**Work request:** Look through the lines below and extract each one that contains "background".
____
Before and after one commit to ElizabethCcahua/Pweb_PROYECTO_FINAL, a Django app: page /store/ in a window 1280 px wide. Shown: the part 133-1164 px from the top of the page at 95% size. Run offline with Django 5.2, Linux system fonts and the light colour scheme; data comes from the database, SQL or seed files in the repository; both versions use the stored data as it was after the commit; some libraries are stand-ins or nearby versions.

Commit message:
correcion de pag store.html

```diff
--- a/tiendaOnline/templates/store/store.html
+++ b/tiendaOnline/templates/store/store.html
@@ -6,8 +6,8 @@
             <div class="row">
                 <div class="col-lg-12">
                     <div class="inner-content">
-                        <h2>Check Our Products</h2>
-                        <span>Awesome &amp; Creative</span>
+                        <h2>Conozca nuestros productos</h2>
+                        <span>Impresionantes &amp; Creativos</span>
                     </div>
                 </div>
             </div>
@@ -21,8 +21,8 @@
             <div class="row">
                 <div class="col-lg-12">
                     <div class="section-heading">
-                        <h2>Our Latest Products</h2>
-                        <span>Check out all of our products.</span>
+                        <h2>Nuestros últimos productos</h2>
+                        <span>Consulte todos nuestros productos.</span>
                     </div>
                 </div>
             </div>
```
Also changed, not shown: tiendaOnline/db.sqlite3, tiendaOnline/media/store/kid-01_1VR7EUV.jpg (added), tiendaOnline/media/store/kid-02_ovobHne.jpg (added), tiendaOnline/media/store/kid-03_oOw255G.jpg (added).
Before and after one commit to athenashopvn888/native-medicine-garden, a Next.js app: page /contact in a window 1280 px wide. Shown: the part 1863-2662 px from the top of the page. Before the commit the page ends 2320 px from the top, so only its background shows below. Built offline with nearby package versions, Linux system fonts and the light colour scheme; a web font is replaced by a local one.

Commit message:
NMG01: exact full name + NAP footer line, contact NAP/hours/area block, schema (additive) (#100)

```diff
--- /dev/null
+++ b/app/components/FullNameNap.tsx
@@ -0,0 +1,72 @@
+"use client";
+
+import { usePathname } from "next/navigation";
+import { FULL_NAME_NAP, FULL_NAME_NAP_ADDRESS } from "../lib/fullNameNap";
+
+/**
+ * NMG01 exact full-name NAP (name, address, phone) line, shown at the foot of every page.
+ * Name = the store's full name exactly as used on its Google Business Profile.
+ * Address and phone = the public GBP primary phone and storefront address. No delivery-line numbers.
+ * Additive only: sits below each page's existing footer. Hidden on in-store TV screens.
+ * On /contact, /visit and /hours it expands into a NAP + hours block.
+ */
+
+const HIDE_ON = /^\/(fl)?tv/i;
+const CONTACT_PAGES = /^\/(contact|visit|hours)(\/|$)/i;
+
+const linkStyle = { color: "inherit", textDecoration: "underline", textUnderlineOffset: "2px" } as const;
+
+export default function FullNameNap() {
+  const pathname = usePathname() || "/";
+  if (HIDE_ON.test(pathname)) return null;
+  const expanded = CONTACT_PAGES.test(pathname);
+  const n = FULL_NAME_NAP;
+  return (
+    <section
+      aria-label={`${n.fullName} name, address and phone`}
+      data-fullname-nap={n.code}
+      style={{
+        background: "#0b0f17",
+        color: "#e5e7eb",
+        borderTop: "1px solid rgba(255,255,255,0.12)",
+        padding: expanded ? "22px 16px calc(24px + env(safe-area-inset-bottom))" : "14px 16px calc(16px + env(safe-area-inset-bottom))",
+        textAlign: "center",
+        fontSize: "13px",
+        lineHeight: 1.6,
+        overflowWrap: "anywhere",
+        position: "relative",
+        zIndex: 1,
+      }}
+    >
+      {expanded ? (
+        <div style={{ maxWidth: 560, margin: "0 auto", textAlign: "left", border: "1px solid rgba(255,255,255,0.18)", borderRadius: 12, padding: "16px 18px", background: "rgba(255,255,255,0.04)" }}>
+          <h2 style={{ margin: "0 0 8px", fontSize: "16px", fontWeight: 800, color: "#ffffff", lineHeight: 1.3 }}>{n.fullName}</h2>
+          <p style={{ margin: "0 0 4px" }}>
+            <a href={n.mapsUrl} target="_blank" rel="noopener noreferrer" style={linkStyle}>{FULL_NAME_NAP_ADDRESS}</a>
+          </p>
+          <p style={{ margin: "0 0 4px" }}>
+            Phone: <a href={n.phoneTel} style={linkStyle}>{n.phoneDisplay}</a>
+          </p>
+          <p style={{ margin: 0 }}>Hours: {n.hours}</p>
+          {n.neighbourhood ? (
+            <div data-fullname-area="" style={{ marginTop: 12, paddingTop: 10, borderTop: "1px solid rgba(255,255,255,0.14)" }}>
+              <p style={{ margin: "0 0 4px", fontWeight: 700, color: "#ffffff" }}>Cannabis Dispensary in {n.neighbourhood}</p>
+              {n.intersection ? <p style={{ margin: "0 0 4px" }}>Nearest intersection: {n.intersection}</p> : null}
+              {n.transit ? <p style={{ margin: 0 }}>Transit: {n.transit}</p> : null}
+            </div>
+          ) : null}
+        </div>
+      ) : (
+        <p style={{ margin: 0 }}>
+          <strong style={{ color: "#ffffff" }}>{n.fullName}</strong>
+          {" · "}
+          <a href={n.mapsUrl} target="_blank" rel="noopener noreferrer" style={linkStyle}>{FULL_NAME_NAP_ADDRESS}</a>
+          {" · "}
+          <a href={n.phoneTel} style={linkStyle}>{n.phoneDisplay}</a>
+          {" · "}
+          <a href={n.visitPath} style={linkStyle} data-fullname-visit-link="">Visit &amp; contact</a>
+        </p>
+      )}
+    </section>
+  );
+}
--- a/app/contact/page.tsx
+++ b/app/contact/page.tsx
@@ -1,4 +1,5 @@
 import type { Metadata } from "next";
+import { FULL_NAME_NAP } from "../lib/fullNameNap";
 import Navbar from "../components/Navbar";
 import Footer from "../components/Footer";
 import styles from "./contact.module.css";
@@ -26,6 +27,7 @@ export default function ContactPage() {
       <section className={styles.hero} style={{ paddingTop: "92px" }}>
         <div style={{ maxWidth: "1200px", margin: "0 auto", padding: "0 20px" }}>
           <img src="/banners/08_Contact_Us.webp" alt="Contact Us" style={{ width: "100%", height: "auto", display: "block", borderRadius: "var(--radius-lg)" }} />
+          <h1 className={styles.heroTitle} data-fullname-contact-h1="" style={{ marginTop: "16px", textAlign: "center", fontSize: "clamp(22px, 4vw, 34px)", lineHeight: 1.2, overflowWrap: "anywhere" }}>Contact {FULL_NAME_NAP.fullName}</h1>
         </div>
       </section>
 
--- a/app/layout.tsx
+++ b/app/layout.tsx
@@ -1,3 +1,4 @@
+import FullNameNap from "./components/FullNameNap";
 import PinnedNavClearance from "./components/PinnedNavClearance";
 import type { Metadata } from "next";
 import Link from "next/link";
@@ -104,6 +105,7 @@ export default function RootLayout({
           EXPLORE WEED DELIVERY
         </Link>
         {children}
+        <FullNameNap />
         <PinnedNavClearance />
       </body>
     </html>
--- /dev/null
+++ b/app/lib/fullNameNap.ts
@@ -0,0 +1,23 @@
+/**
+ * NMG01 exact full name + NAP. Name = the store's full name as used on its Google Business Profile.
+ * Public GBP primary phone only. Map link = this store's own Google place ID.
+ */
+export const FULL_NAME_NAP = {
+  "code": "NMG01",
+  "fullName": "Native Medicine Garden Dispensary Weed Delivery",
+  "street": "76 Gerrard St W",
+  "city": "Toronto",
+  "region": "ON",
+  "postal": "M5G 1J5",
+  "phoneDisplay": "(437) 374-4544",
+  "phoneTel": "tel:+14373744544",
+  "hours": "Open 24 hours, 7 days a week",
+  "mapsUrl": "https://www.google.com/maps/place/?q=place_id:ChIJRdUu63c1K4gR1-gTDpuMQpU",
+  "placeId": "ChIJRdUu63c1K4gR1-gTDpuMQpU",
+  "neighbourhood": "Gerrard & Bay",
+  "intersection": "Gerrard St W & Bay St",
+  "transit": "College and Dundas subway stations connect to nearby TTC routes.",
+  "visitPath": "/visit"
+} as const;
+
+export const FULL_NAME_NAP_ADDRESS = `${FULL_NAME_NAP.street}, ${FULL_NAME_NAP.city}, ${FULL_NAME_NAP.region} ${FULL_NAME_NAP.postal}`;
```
____
**Exercise output:**
Before and after one commit to athenashopvn888/native-medicine-garden, a Next.js app: page /contact in a window 1280 px wide. Shown: the part 1863-2662 px from the top of the page. Before the commit the page ends 2320 px from the top, so only its background shows below. Built offline with nearby package versions, Linux system fonts and the light colour scheme; a web font is replaced by a local one.
+        background: "#0b0f17",
+        <div style={{ maxWidth: 560, margin: "0 auto", textAlign: "left", border: "1px solid rgba(255,255,255,0.18)", borderRadius: 12, padding: "16px 18px", background: "rgba(255,255,255,0.04)" }}>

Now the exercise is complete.